But, as usual, although Vera looks like a bag lady, she has the sharpest of minds and she has her suspicions. I had my suspicions from about the halfway mark, but it turned out that they didn't coincide with Vera's, which is good, because I like the denouement to come as a complete surprise.

What I love about the Vera books is that the characters are so well drawn, the writing is nuanced and interviews conducted in farmhouse kitchens convey with the minimum of dialogue a wealth of information. Ann Cleeves is a master of her craft. I am sure that fans forgive her the occasional weakness in the plot. I was unconvinced by the idea of a young mother setting out on the darkest evening of the year, in a borrowed car with her toddler in the back and a blizzard raging.

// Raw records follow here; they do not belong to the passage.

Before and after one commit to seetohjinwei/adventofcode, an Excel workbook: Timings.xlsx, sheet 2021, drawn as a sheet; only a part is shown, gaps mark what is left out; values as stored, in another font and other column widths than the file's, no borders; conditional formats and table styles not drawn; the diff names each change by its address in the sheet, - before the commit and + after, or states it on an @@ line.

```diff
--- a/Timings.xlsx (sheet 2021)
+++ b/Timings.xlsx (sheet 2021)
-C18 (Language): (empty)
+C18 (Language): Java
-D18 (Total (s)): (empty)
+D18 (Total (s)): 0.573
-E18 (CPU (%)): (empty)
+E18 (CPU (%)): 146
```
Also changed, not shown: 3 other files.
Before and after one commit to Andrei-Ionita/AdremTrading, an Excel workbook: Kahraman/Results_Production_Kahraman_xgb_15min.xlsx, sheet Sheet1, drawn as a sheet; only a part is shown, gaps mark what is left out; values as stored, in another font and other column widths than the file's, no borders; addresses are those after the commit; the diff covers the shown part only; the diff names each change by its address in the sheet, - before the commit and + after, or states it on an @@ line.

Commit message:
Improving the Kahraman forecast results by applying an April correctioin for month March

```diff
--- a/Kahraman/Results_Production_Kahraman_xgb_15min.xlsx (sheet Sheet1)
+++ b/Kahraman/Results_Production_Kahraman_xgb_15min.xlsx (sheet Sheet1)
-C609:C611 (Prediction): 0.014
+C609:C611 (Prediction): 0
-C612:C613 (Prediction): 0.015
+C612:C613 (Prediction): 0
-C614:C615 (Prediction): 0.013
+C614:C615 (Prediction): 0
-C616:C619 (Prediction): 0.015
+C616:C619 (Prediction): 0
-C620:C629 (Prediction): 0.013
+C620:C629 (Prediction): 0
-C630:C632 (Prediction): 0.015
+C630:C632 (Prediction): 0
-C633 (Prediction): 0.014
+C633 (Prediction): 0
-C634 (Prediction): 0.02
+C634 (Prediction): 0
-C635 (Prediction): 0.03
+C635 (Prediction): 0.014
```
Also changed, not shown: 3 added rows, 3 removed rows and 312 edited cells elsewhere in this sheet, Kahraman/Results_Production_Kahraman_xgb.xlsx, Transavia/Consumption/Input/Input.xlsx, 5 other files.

There is also the added bonus of the developing relationships within the Vera team. Joe is still 'her boy', and he is still locking horns with his wife, Sal, over his boss’ demands. But then there is Detective Sergeant Holly, a complex young woman who resents Vera but is desperate to impress her, feelings which are to some extent reciprocated by Vera. In a very exciting climax to the case Vera is in grave danger and it is Holly (not Joe) who plays a significant role. I am interested to see how this particular pairing develops in future outings – and I hope there will be more. Vera is too great a character to be put out to grass just yet!

Reviewed 31 October 2020 by Viv Beeby